→ **Exercise brief**
Filter the data for "article" and copy matching lines.

→ **Data extracts**
■ ■ ■
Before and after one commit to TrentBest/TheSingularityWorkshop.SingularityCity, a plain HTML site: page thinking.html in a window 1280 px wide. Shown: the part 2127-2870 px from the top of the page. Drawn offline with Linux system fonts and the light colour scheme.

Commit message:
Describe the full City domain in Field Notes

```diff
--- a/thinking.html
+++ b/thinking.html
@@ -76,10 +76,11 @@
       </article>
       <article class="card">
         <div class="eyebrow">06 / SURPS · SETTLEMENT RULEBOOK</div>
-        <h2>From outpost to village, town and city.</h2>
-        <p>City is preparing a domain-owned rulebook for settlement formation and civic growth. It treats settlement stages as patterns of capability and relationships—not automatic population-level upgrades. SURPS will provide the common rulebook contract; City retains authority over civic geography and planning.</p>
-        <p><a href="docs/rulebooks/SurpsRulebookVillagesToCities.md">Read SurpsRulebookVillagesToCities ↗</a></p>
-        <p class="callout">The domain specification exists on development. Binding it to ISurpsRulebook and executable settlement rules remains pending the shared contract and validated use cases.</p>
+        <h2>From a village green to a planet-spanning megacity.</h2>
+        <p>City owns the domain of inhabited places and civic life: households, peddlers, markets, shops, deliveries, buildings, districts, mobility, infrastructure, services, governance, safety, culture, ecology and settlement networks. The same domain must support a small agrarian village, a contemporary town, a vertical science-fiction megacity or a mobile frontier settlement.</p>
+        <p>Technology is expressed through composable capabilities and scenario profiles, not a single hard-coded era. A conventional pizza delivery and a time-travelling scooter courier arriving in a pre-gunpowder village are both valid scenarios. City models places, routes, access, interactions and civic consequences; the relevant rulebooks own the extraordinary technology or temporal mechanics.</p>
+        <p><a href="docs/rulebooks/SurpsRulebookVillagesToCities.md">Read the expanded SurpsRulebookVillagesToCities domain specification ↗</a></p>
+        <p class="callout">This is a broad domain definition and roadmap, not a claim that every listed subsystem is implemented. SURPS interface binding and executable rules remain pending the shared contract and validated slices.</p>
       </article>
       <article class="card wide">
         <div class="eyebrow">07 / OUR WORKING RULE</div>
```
■ ■ ■
→ **Solved problem**
       </article>
       <article class="card">
       </article>
       <article class="card wide">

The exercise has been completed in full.